- Perfect for simple prototypeing hardware when developing SerialPower software applications.
Three-wire network circuit (Master + Slaves):
- Due to polarized three-wire connection a physical interface between nodes/modules will require a static, physical connector with three contacts.
- Cable shielding for EM-induced moise is more involved than the shielding approach of the two-wire network cable (like twisted-pair).
The electrical circuit that correspond to a three-wire network comprising both Master node and Slave nodes are presented here. Please consult the SerialPower Architecture PDF document for details.
SerialPower II: How APP (Active Power Provision) works for a two-wire network
In SerialPower II, relatively long messages are possible. In case of a slave node transmitting on a two-wire network, the network is in weak pullup mode and therefore any slave node on it does not receive signicant power. As a potential consequece, the node may "die" when sending a long message (the red graph indicating the Slave Node Vcc level) if no additional measures were taken:

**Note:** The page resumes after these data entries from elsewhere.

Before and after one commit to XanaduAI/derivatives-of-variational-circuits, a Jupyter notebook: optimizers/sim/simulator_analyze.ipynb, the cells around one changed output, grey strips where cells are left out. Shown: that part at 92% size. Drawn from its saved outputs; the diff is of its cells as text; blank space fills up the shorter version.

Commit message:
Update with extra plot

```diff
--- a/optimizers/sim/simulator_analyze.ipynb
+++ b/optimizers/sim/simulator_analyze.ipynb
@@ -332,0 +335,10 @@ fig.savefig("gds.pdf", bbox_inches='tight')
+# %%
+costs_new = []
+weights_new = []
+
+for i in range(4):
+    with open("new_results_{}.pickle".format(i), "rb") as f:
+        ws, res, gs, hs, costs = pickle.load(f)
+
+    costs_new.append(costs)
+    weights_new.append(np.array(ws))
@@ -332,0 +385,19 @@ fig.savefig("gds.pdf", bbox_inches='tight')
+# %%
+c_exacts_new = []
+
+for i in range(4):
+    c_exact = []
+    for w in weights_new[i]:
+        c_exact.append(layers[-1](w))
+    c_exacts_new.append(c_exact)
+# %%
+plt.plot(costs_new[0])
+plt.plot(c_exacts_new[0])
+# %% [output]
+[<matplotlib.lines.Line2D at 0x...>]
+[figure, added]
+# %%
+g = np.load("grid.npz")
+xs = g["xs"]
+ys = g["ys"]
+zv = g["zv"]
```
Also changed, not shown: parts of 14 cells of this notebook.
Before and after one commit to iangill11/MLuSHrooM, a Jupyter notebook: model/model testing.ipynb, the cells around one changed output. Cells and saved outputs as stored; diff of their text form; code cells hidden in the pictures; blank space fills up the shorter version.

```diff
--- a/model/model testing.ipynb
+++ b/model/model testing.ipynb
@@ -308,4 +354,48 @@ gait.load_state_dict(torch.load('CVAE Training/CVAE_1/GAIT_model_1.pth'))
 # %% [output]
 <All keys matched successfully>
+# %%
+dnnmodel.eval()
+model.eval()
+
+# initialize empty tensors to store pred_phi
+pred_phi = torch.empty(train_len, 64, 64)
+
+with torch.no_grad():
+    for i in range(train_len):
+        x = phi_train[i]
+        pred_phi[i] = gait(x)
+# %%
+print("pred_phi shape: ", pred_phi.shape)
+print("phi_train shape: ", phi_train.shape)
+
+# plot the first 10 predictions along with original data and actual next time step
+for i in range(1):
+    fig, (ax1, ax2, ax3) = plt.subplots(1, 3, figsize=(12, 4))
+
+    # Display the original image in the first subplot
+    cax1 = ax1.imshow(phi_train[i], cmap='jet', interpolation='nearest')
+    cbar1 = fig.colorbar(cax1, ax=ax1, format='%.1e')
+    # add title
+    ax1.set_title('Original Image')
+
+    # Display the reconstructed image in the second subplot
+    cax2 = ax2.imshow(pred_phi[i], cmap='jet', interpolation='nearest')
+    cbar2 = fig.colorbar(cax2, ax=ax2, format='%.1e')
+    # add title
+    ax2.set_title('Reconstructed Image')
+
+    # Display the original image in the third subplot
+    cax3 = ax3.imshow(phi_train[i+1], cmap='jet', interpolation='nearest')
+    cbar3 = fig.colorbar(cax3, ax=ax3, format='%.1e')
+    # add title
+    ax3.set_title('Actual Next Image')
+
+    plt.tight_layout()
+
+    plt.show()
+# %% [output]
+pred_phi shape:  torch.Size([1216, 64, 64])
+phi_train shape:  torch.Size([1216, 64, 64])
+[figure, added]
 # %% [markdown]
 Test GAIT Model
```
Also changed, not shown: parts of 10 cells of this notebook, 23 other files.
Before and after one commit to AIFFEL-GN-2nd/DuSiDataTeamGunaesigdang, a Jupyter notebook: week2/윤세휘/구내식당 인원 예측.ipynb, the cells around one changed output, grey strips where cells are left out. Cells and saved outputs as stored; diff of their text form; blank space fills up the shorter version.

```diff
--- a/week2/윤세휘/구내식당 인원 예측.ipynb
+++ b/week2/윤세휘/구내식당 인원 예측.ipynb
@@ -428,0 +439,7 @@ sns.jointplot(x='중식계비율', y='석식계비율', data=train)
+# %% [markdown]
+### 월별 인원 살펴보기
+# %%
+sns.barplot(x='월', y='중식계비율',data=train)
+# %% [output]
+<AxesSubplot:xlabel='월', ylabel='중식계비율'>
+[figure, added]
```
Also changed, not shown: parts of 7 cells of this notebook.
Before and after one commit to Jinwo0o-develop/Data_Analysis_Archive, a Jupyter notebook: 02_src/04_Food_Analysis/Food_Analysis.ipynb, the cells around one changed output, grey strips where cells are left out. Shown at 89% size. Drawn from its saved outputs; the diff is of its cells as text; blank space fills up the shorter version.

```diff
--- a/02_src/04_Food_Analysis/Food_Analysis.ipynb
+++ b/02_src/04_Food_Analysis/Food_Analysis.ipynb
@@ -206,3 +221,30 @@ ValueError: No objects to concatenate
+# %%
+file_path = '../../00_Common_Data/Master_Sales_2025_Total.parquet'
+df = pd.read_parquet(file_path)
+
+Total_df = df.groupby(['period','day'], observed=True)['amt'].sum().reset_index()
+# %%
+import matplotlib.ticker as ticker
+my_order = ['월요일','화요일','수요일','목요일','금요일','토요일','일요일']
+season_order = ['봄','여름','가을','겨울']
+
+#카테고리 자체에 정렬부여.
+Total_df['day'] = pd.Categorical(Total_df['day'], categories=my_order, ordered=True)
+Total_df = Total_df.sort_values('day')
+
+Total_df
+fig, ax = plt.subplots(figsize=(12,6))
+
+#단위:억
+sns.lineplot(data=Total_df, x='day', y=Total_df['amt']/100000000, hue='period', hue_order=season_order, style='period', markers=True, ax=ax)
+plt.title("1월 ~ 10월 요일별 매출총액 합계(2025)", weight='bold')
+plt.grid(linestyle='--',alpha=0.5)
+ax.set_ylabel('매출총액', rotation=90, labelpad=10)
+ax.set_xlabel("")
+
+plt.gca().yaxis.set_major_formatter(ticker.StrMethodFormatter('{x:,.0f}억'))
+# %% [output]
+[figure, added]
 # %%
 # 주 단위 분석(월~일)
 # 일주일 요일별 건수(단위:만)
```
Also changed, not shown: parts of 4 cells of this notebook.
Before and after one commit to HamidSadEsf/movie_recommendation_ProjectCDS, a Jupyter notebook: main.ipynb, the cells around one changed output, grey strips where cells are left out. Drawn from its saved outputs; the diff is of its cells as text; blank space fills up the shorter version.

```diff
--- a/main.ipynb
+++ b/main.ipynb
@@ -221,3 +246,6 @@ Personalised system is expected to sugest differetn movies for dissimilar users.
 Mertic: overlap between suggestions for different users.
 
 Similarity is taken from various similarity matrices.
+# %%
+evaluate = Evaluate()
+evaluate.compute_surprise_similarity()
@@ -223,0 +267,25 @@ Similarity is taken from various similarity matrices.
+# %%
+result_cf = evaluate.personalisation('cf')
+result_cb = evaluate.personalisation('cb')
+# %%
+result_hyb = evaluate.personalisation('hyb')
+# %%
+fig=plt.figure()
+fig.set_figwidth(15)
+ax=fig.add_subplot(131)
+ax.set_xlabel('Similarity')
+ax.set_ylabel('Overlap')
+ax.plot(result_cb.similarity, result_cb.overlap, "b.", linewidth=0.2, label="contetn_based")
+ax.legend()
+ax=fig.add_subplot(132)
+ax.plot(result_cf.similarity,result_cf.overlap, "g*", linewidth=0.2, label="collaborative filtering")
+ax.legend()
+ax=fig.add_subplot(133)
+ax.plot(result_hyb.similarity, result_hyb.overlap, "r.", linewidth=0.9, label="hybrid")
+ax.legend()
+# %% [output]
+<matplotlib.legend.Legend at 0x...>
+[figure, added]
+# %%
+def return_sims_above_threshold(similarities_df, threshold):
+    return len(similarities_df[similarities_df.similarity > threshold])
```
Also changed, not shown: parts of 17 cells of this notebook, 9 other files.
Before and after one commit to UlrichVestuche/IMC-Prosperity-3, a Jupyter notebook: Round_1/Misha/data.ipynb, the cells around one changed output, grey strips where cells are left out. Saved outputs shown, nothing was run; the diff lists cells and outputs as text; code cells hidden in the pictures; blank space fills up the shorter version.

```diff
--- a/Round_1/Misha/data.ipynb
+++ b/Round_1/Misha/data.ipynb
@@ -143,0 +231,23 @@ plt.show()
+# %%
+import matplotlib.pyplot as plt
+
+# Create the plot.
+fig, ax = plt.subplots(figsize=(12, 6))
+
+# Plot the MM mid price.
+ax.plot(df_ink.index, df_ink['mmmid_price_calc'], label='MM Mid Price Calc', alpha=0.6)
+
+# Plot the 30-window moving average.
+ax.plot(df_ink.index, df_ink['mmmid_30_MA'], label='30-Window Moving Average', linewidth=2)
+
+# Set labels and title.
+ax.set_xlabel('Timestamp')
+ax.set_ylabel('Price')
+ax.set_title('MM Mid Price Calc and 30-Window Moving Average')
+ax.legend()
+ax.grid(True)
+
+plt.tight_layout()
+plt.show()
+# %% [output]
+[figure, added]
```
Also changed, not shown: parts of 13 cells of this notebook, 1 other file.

With APP, a short active power period is added directly after each byte transferred. As a consequence, all slave nodes are re-charched each time and their local power level only has minor fluctuations, as shown schematically here:
As a concrete example, here is a scope view of the "Hello World" transaction by a slave node for the case where no APP is applied (Red graph: Local Slave Node Vcc, blue graph: Master Node output port voltage level, indicating the three-state output levels). The Slave node's voltage is clearly sagging, and after completion of the message transmission some time (and significant current) is needed to recharge:
... and here is the case where APP has been selected (through the configuration file), showing that the slave node Vcc remains at a safe level thoughout the message transmission:
This work is licensed under the Creative Commons
Attribution-Noncommercial-Share Alike 4.0 license in order to support non-commercial, public-domain applications, and to allow application builders to take intellectual ownership of their derived work as well:
To view a copy of this license, you may press on the logo. or send a letter to
171 Second Street, Suite 300,
San Francisco, California, 94105, USA.
In short form (me, my = holder of copyright):
- You may use, adapt, and distribute this work
- You must give credit to me when using this code in your application
- If you use my code commercially, I want my share
- You may share your adapted code (now with you as holder of copyright) on the condition that the same license conditions are applied
In order to acknowledge Jurjen Kranenborg (i.e. not the copyright holder of any derived work) as the architect of the original network concepts, I would highly appreciate that you include the following (or similar) statement in all derived works (code, webpages, docs, etc.):
The SerialPower network architecture was originally developed by Jurjen Kranenborg.
PICAXEŽ products are developed and distributed by Revolution Education Ltd
Unit 2 Bath Business Park, Foxcote Ave, Bath, BA2 8SF, UK. PICAXEŽ is a registered trademark licensed by Microchip Technology Inc.
Contact: jurjen CURLY_A kranenborg PUNKT org
SerialPower Links ...
- Architecture description -
A full, detailed description of the network concept (SerialPower I only) can be found in the
SerialPower Architecture PDF , which includes a User Guide for application development.
- Built by others ... -
- Chuck Bigham's research network
- Other ...
- Hardware -
A description of the three possible network hardware configurations is presented at the hardware configuration page
- Examples page -
Tested example software (as well as the basic master and slave network stacks) can be found via the following software links
- SerialPower I
- SerialPower II
- @ PICAXE Forum -
Main entry on the Picaxe Forum regarding SerialPower (in "User Projects - Communication") which contains a detailed discussion on the message comcept used and its interpretation.
- @ SerialPower I & II Home -
- This is the link towards the Homepage of the SerialPower site.